“Water does not resist. Water flows. When you plunge your hand into it, all you feel is a caress. Water is not a solid wall, it does not stop you. But water always goes where it wants to go, and nothing in the end can stand against it...”
Margaret Atwood (The Penelopiad)
I'm at the lake. This morning, as the sun climbs above the horizon, I see that this will be a beautiful, sunny spring day. The lake is calm, trees in half-leaf, birds busily make nests and fuss to see who will find a mate. Martins skim the surface of the water for breakfast. Two houses down the beach, Canadian geese honk at a pair of Labrador retrievers who are madly swimming after them. In short, this is a beautiful place to be. I take in the scene, and know in every cell how very fortunate I am to be sitting on this sunny peninsula, surrounded by water, gazing at such an idyllic scene.
When I am at lake's edge, the tug is strong to enter. The dogs cannot resist, even though the water is still cold. Some ancient part of me recognizes a primal home. Now our bodies carry the water that spawned life. More than half our body weight, depending on age and gender, is water—infants, 75-78%; average adults, 50-65%. We are more water than skin and bones.
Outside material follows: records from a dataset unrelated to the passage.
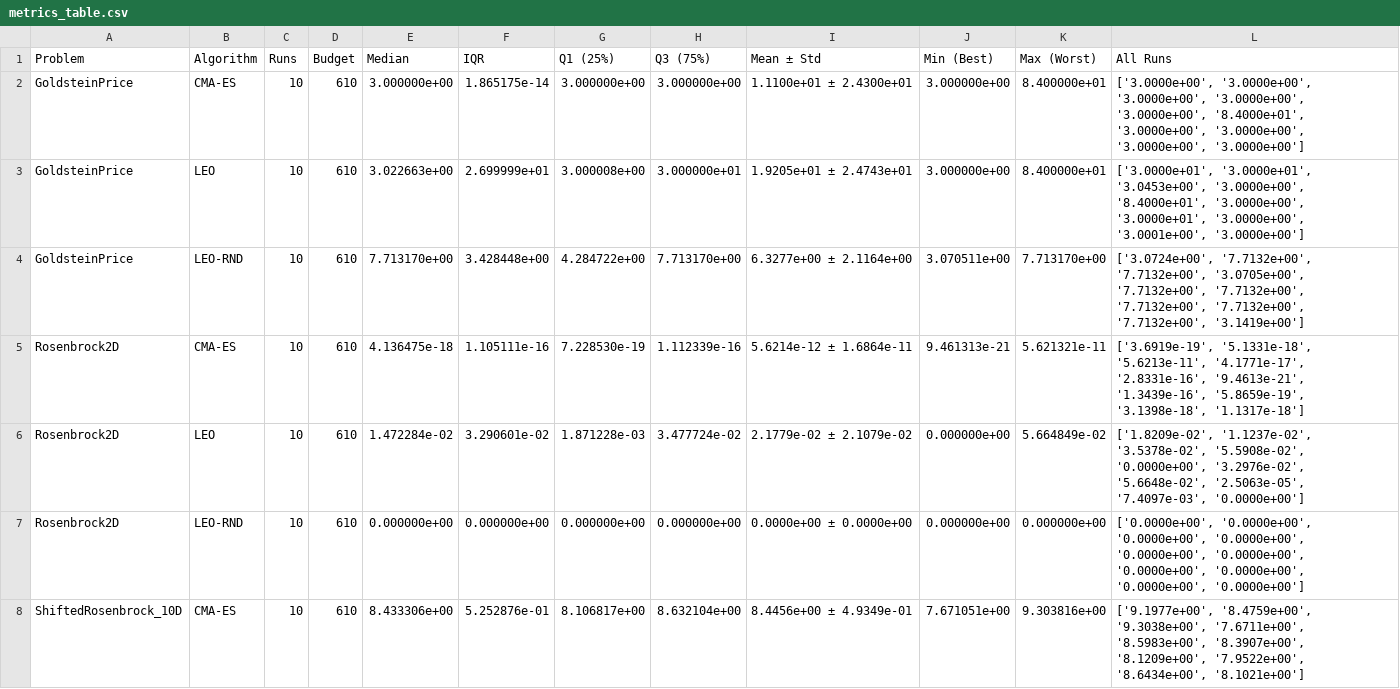
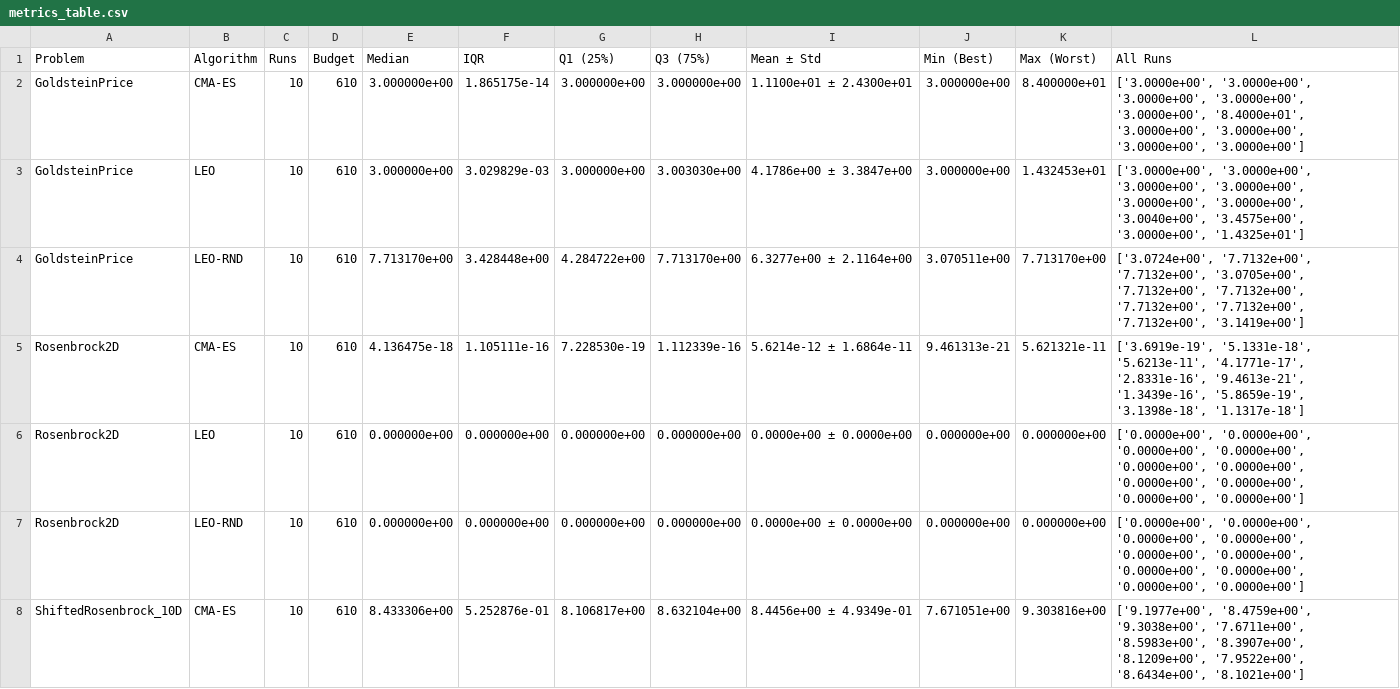
Before and after one commit to hhgzeng/LEO, a CSV file: experiments/comparison/metrics_table.csv, drawn as a sheet; only a part is shown; the diff covers the shown part only.

Commit message:
Enhance benchmark comparison reports and performance metrics
- Updated metrics_table.md with revised results for LEO and Rosenbrock2D algorithms, reflecting improved median and IQR values.
- Implemented generate_markdown_report function in run_comparison.py to create a comprehensive Markdown report summarizing benchmark comparisons, including algorithm mechanisms and performance analysis.
- Adjusted time_cost_table.csv and time_cost_table.md to reflect accurate timing data for LEO and ShiftedRosenbrock_10D algorithms, ensuring consistency across reports.
- Revised stagnation_report.md to include detailed findings on the effectiveness of the stagnation-triggered LLM calling mechanism, emphasizing cost reduction and optimization performance.

```diff
--- a/experiments/comparison/metrics_table.csv
+++ b/experiments/comparison/metrics_table.csv
@@ -2,6 +2,6 @@ Problem,Algorithm,Runs,Budget,Median,IQR,Q1 (25%),Q3 (75%),Mean ± Std,Min (Best
 GoldsteinPrice,CMA-ES,10,610,3.000000e+00,1.865175e-14,3.000000e+00,3.000000e+00,1.1100e+01 ± 2.4300e+01,3.000000e+00,8.400000e+01,"['3.0000e+00', '3.0000e+00', '3.0000e+00', '3.0000e+00', '3.0000e+00', '8.4000e+01', '3.0000e+00', '3.0000e+00', '3.0000e+00', '3.0000e+00']"
-GoldsteinPrice,LEO,10,610,3.022663e+00,2.699999e+01,3.000008e+00,3.000000e+01,1.9205e+01 ± 2.4743e+01,3.000000e+00,8.400000e+01,"['3.0000e+01', '3.0000e+01', '3.0453e+00', '3.0000e+00', '8.4000e+01', '3.0000e+00', '3.0000e+01', '3.0000e+00', '3.0001e+00', '3.0000e+00']"
+GoldsteinPrice,LEO,10,610,3.000000e+00,3.029829e-03,3.000000e+00,3.003030e+00,4.1786e+00 ± 3.3847e+00,3.000000e+00,1.432453e+01,"['3.0000e+00', '3.0000e+00', '3.0000e+00', '3.0000e+00', '3.0000e+00', '3.0000e+00', '3.0040e+00', '3.4575e+00', '3.0000e+00', '1.4325e+01']"
 GoldsteinPrice,LEO-RND,10,610,7.713170e+00,3.428448e+00,4.284722e+00,7.713170e+00,6.3277e+00 ± 2.1164e+00,3.070511e+00,7.713170e+00,"['3.0724e+00', '7.7132e+00', '7.7132e+00', '3.0705e+00', '7.7132e+00', '7.7132e+00', '7.7132e+00', '7.7132e+00', '7.7132e+00', '3.1419e+00']"
 Rosenbrock2D,CMA-ES,10,610,4.136475e-18,1.105111e-16,7.228530e-19,1.112339e-16,5.6214e-12 ± 1.6864e-11,9.461313e-21,5.621321e-11,"['3.6919e-19', '5.1331e-18', '5.6213e-11', '4.1771e-17', '2.8331e-16', '9.4613e-21', '1.3439e-16', '5.8659e-19', '3.1398e-18', '1.1317e-18']"
-Rosenbrock2D,LEO,10,610,1.472284e-02,3.290601e-02,1.871228e-03,3.477724e-02,2.1779e-02 ± 2.1079e-02,0.000000e+00,5.664849e-02,"['1.8209e-02', '1.1237e-02', '3.5378e-02', '5.5908e-02', '0.0000e+00', '3.2976e-02', '5.6648e-02', '2.5063e-05', '7.4097e-03', '0.0000e+00']"
+Rosenbrock2D,LEO,10,610,0.000000e+00,0.000000e+00,0.000000e+00,0.000000e+00,0.0000e+00 ± 0.0000e+00,0.000000e+00,0.000000e+00,"['0.0000e+00', '0.0000e+00', '0.0000e+00', '0.0000e+00', '0.0000e+00', '0.0000e+00', '0.0000e+00', '0.0000e+00', '0.0000e+00', '0.0000e+00']"
 Rosenbrock2D,LEO-RND,10,610,0.000000e+00,0.000000e+00,0.000000e+00,0.000000e+00,0.0000e+00 ± 0.0000e+00,0.000000e+00,0.000000e+00,"['0.0000e+00', '0.0000e+00', '0.0000e+00', '0.0000e+00', '0.0000e+00', '0.0000e+00', '0.0000e+00', '0.0000e+00', '0.0000e+00', '0.0000e+00']"
```
Also changed, not shown: 8 edited cells elsewhere in this file, experiments/ablation/metrics_table.csv, experiments/ablation/time_cost_table.csv, 21 other files.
Since we are made of it, we would do well to recognize some of the properties of water—how it does not resist, how it allows. It can be contained by great effort, but when it escapes, nothing can stop it. Water goes where it wants to go; it patiently wears away whatever is in its path. If it cannot go through an obstacle, it goes around. Water carved the Grand Canyon, created the ancient formations in Utah, and once upon a time, the Appalachian Mountains were sea floor. Water is one of the most powerful natural forces on Planet Earth. And you...well...you are filled with it. I hope you feel your power today.
In the Spirit,